The Wolves ID’d

After posting to this blog recently in regards to red wolf identification and my inability to confidently discern our young wolves from one another here at the museum “…whatever differences the two pups had which distinguished them from one another have disappeared, at least to my eyes. I can no longer tell one from the other,” and experiencing a bit of ribbing and ridicule (light-hearted, of course) from fellow staff and volunteers about my observational failings, I decided to setRead more

Merganser Are Back

Hooded mergansers typically arrive in our wetlands in November, from the first to third week in November. A trio showed up today (10/20) at the end of the third week of October. The birds usually get right to the business of pair-bonding upon arrival. The bonds are formed here on the wintering grounds and reinforced throughout the season. When, sometime next March and April, the birds head back north to the breeding areas the pairs are already formed and theyRead more

Copperhead Encounter

It’s no secret that copperheads occur in the Carolina Piedmont. In fact, they’re found throughout the state. To the dismay of some the non aggressive yet venomous snake can often be seen in suburban back yards. We have our own population here at the Museum of Life and Science. Here, they’re typically encountered during spring and fall as they move back and forth between their summer and winter quarters. I sometimes see them crossing paths following heavy rains. All ofRead more
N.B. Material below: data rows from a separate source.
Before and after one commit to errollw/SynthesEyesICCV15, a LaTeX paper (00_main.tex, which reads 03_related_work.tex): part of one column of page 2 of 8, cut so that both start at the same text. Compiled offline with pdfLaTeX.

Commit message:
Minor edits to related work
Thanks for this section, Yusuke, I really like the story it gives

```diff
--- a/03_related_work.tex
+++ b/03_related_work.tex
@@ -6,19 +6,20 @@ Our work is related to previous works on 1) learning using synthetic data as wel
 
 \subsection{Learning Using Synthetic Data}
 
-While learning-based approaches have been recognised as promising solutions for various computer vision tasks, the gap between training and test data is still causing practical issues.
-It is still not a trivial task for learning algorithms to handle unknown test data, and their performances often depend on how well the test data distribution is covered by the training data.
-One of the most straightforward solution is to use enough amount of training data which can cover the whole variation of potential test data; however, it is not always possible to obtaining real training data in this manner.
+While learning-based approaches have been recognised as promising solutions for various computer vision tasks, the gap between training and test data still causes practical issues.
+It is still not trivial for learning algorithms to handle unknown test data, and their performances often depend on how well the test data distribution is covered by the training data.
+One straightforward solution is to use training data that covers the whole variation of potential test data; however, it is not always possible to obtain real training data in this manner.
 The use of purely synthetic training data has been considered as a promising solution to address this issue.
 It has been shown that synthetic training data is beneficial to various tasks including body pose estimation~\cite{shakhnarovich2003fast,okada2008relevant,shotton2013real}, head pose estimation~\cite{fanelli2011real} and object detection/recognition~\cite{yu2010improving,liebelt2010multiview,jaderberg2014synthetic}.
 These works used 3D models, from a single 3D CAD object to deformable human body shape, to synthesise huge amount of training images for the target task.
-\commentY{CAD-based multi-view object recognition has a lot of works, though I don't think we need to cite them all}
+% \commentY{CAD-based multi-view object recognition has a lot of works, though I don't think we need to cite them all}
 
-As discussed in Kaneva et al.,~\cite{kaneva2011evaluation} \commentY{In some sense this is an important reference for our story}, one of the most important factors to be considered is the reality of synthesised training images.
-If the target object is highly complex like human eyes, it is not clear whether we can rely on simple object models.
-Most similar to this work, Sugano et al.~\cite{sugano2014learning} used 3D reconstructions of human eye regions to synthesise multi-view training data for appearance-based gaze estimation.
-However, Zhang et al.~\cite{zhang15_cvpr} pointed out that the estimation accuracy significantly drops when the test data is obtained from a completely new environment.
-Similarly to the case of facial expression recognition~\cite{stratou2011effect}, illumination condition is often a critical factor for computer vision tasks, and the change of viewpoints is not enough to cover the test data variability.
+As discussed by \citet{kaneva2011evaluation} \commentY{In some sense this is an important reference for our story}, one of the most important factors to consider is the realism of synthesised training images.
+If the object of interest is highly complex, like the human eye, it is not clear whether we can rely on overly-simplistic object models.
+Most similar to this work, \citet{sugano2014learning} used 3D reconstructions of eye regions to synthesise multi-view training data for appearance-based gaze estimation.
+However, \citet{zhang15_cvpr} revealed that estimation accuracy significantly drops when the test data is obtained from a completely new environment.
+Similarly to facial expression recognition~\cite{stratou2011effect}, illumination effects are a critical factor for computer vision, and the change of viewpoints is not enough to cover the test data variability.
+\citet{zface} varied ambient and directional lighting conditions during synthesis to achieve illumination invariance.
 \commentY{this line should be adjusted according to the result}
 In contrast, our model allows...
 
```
TACO Week

No, TACO Week doesn’t mean we here at the museum will be making, serving, or eating tacos, although you can eat tacos that week if you desire. TACO Week is short for Take A Child Outdoors Week. You should already be doing that, taking your kids out of doors, as often as you can. But, this is just a reminder, an excuse, in case it slipped your mind. This year, TACO Week is from 24 thru 30 September. Though we’reRead more

Red Wolf Speculation

Red wolf mating season has come and gone. The first confirmed mating was on February 14, nearly two months ago. Average gestation period for these canids is 63 days. The photo above shows a comparison of our female then and now. The left side of the photo shows her in mid December 2017, the right side, April 5, Thursday of last week. Do you see a difference? Here’s another shot of female 2062’s belly taken same day as right sideRead more

Sailboat Pond, Bright and Shiny

Back in February, we began the process of performing some much-needed maintenance on the Sailboat Pond in Catch the Wind, a favorite of the thousands of kids that make their way through our outdoor exhibit area. The pond’s bottom and walls needed to be resurfaced and a new plumbing system installed. The pond needed to be drained, scooped out, scraped and painted, a dirty and messy job. The last time this type of maintenance was performed was in May ofRead more